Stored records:
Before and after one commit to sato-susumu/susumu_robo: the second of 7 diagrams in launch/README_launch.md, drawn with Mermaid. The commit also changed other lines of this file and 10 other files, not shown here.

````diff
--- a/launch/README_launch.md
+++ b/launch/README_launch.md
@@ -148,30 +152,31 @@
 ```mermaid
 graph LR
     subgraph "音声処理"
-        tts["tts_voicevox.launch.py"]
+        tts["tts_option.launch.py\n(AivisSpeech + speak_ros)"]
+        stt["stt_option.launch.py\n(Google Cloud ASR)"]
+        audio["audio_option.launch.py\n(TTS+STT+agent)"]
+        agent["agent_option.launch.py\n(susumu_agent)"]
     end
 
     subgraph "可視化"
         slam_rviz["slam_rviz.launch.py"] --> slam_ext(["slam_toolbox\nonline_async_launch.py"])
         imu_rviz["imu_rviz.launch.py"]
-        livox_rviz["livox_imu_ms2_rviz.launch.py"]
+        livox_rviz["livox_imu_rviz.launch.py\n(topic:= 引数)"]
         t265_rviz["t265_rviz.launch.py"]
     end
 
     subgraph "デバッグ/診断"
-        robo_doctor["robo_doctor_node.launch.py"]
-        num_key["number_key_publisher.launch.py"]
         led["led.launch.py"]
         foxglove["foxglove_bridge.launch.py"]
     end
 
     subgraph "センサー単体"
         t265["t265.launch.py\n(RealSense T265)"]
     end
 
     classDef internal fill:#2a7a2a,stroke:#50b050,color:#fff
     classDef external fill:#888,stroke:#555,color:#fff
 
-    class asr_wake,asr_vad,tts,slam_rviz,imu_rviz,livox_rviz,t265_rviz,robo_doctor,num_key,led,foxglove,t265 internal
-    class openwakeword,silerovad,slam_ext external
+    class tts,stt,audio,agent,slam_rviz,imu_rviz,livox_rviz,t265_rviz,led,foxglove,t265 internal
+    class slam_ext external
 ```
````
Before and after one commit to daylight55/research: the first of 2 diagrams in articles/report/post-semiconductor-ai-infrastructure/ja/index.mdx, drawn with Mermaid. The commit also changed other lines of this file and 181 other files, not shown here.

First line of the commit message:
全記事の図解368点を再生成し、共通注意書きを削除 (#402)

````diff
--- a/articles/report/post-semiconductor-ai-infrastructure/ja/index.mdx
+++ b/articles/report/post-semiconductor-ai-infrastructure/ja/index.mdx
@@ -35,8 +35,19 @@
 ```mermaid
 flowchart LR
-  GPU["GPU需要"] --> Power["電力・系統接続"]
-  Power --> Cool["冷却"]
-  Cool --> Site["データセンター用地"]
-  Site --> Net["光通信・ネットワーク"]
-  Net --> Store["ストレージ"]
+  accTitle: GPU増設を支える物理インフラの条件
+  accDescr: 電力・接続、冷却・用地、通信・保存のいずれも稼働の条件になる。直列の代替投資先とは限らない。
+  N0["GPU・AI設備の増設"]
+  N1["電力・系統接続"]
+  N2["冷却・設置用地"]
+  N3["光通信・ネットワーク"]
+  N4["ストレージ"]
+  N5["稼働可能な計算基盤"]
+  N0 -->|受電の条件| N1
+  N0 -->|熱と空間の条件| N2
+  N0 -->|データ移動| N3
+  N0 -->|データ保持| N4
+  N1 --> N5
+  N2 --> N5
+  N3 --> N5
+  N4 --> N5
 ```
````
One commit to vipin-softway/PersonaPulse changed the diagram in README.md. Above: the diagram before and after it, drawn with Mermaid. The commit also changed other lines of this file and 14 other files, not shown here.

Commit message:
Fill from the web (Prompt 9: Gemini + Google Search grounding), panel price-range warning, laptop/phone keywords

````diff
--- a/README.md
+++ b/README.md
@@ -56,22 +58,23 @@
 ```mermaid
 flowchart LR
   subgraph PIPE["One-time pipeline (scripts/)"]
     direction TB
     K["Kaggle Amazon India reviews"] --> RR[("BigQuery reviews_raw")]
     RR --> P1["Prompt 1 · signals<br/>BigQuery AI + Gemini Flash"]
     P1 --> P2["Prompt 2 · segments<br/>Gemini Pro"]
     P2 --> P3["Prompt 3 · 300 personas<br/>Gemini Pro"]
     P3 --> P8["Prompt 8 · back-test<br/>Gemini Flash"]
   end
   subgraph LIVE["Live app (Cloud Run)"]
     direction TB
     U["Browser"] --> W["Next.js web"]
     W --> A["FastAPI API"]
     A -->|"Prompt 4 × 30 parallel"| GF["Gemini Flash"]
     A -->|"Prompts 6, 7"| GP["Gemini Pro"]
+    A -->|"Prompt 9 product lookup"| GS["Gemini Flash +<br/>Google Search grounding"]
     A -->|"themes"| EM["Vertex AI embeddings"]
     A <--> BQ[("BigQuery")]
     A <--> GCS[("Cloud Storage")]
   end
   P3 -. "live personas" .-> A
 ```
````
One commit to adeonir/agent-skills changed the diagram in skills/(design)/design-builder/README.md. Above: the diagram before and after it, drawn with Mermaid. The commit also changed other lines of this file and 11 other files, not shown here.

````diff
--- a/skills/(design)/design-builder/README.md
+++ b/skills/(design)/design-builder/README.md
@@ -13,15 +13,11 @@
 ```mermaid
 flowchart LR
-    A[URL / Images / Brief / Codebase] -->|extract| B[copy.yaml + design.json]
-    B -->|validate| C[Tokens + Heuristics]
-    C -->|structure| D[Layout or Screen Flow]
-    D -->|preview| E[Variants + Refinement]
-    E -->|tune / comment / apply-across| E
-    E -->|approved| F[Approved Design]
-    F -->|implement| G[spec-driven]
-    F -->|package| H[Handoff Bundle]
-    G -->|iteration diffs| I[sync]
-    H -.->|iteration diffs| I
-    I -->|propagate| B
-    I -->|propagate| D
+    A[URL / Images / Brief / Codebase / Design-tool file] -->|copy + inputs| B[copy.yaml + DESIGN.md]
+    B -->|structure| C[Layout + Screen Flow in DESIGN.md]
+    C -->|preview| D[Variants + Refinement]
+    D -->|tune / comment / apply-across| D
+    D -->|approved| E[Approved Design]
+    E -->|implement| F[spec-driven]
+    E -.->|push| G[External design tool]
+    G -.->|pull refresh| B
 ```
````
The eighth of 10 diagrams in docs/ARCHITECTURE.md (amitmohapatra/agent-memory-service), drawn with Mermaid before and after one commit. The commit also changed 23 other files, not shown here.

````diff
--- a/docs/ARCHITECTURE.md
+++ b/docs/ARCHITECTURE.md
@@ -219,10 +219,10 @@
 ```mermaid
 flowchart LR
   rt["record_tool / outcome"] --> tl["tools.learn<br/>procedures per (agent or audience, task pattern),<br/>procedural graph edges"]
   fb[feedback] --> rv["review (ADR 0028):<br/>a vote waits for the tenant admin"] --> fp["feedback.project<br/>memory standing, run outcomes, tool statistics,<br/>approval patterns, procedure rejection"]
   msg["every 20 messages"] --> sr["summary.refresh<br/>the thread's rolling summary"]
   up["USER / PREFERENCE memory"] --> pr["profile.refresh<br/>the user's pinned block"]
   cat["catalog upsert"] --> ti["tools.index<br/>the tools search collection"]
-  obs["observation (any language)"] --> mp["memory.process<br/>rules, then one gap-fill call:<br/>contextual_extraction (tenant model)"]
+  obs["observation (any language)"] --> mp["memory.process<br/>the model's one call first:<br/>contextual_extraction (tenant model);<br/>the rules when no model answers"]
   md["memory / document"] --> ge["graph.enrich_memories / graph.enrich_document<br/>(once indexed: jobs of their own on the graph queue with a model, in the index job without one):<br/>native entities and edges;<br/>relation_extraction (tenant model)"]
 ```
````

REQUIRED WORK:
Every line of data must be returned unchanged.

FINAL ANSWER:
Before and after one commit to sato-susumu/susumu_robo: the second of 7 diagrams in launch/README_launch.md, drawn with Mermaid. The commit also changed other lines of this file and 10 other files, not shown here.

````diff
--- a/launch/README_launch.md
+++ b/launch/README_launch.md
@@ -148,30 +152,31 @@
 ```mermaid
 graph LR
     subgraph "音声処理"
-        tts["tts_voicevox.launch.py"]
+        tts["tts_option.launch.py\n(AivisSpeech + speak_ros)"]
+        stt["stt_option.launch.py\n(Google Cloud ASR)"]
+        audio["audio_option.launch.py\n(TTS+STT+agent)"]
+        agent["agent_option.launch.py\n(susumu_agent)"]
     end
 
     subgraph "可視化"
         slam_rviz["slam_rviz.launch.py"] --> slam_ext(["slam_toolbox\nonline_async_launch.py"])
         imu_rviz["imu_rviz.launch.py"]
-        livox_rviz["livox_imu_ms2_rviz.launch.py"]
+        livox_rviz["livox_imu_rviz.launch.py\n(topic:= 引数)"]
         t265_rviz["t265_rviz.launch.py"]
     end
 
     subgraph "デバッグ/診断"
-        robo_doctor["robo_doctor_node.launch.py"]
-        num_key["number_key_publisher.launch.py"]
         led["led.launch.py"]
         foxglove["foxglove_bridge.launch.py"]
     end
 
     subgraph "センサー単体"
         t265["t265.launch.py\n(RealSense T265)"]
     end
 
     classDef internal fill:#2a7a2a,stroke:#50b050,color:#fff
     classDef external fill:#888,stroke:#555,color:#fff
 
-    class asr_wake,asr_vad,tts,slam_rviz,imu_rviz,livox_rviz,t265_rviz,robo_doctor,num_key,led,foxglove,t265 internal
-    class openwakeword,silerovad,slam_ext external
+    class tts,stt,audio,agent,slam_rviz,imu_rviz,livox_rviz,t265_rviz,led,foxglove,t265 internal
+    class slam_ext external
 ```
````
Before and after one commit to daylight55/research: the first of 2 diagrams in articles/report/post-semiconductor-ai-infrastructure/ja/index.mdx, drawn with Mermaid. The commit also changed other lines of this file and 181 other files, not shown here.

First line of the commit message:
全記事の図解368点を再生成し、共通注意書きを削除 (#402)

````diff
--- a/articles/report/post-semiconductor-ai-infrastructure/ja/index.mdx
+++ b/articles/report/post-semiconductor-ai-infrastructure/ja/index.mdx
@@ -35,8 +35,19 @@
 ```mermaid
 flowchart LR
-  GPU["GPU需要"] --> Power["電力・系統接続"]
-  Power --> Cool["冷却"]
-  Cool --> Site["データセンター用地"]
-  Site --> Net["光通信・ネットワーク"]
-  Net --> Store["ストレージ"]
+  accTitle: GPU増設を支える物理インフラの条件
+  accDescr: 電力・接続、冷却・用地、通信・保存のいずれも稼働の条件になる。直列の代替投資先とは限らない。
+  N0["GPU・AI設備の増設"]
+  N1["電力・系統接続"]
+  N2["冷却・設置用地"]
+  N3["光通信・ネットワーク"]
+  N4["ストレージ"]
+  N5["稼働可能な計算基盤"]
+  N0 -->|受電の条件| N1
+  N0 -->|熱と空間の条件| N2
+  N0 -->|データ移動| N3
+  N0 -->|データ保持| N4
+  N1 --> N5
+  N2 --> N5
+  N3 --> N5
+  N4 --> N5
 ```
````
One commit to vipin-softway/PersonaPulse changed the diagram in README.md. Above: the diagram before and after it, drawn with Mermaid. The commit also changed other lines of this file and 14 other files, not shown here.

Commit message:
Fill from the web (Prompt 9: Gemini + Google Search grounding), panel price-range warning, laptop/phone keywords

````diff
--- a/README.md
+++ b/README.md
@@ -56,22 +58,23 @@
 ```mermaid
 flowchart LR
   subgraph PIPE["One-time pipeline (scripts/)"]
     direction TB
     K["Kaggle Amazon India reviews"] --> RR[("BigQuery reviews_raw")]
     RR --> P1["Prompt 1 · signals<br/>BigQuery AI + Gemini Flash"]
     P1 --> P2["Prompt 2 · segments<br/>Gemini Pro"]
     P2 --> P3["Prompt 3 · 300 personas<br/>Gemini Pro"]
     P3 --> P8["Prompt 8 · back-test<br/>Gemini Flash"]
   end
   subgraph LIVE["Live app (Cloud Run)"]
     direction TB
     U["Browser"] --> W["Next.js web"]
     W --> A["FastAPI API"]
     A -->|"Prompt 4 × 30 parallel"| GF["Gemini Flash"]
     A -->|"Prompts 6, 7"| GP["Gemini Pro"]
+    A -->|"Prompt 9 product lookup"| GS["Gemini Flash +<br/>Google Search grounding"]
     A -->|"themes"| EM["Vertex AI embeddings"]
     A <--> BQ[("BigQuery")]
     A <--> GCS[("Cloud Storage")]
   end
   P3 -. "live personas" .-> A
 ```
````
One commit to adeonir/agent-skills changed the diagram in skills/(design)/design-builder/README.md. Above: the diagram before and after it, drawn with Mermaid. The commit also changed other lines of this file and 11 other files, not shown here.

````diff
--- a/skills/(design)/design-builder/README.md
+++ b/skills/(design)/design-builder/README.md
@@ -13,15 +13,11 @@
 ```mermaid
 flowchart LR
-    A[URL / Images / Brief / Codebase] -->|extract| B[copy.yaml + design.json]
-    B -->|validate| C[Tokens + Heuristics]
-    C -->|structure| D[Layout or Screen Flow]
-    D -->|preview| E[Variants + Refinement]
-    E -->|tune / comment / apply-across| E
-    E -->|approved| F[Approved Design]
-    F -->|implement| G[spec-driven]
-    F -->|package| H[Handoff Bundle]
-    G -->|iteration diffs| I[sync]
-    H -.->|iteration diffs| I
-    I -->|propagate| B
-    I -->|propagate| D
+    A[URL / Images / Brief / Codebase / Design-tool file] -->|copy + inputs| B[copy.yaml + DESIGN.md]
+    B -->|structure| C[Layout + Screen Flow in DESIGN.md]
+    C -->|preview| D[Variants + Refinement]
+    D -->|tune / comment / apply-across| D
+    D -->|approved| E[Approved Design]
+    E -->|implement| F[spec-driven]
+    E -.->|push| G[External design tool]
+    G -.->|pull refresh| B
 ```
````
The eighth of 10 diagrams in docs/ARCHITECTURE.md (amitmohapatra/agent-memory-service), drawn with Mermaid before and after one commit. The commit also changed 23 other files, not shown here.

````diff
--- a/docs/ARCHITECTURE.md
+++ b/docs/ARCHITECTURE.md
@@ -219,10 +219,10 @@
 ```mermaid
 flowchart LR
   rt["record_tool / outcome"] --> tl["tools.learn<br/>procedures per (agent or audience, task pattern),<br/>procedural graph edges"]
   fb[feedback] --> rv["review (ADR 0028):<br/>a vote waits for the tenant admin"] --> fp["feedback.project<br/>memory standing, run outcomes, tool statistics,<br/>approval patterns, procedure rejection"]
   msg["every 20 messages"] --> sr["summary.refresh<br/>the thread's rolling summary"]
   up["USER / PREFERENCE memory"] --> pr["profile.refresh<br/>the user's pinned block"]
   cat["catalog upsert"] --> ti["tools.index<br/>the tools search collection"]
-  obs["observation (any language)"] --> mp["memory.process<br/>rules, then one gap-fill call:<br/>contextual_extraction (tenant model)"]
+  obs["observation (any language)"] --> mp["memory.process<br/>the model's one call first:<br/>contextual_extraction (tenant model);<br/>the rules when no model answers"]
   md["memory / document"] --> ge["graph.enrich_memories / graph.enrich_document<br/>(once indexed: jobs of their own on the graph queue with a model, in the index job without one):<br/>native entities and edges;<br/>relation_extraction (tenant model)"]
 ```
````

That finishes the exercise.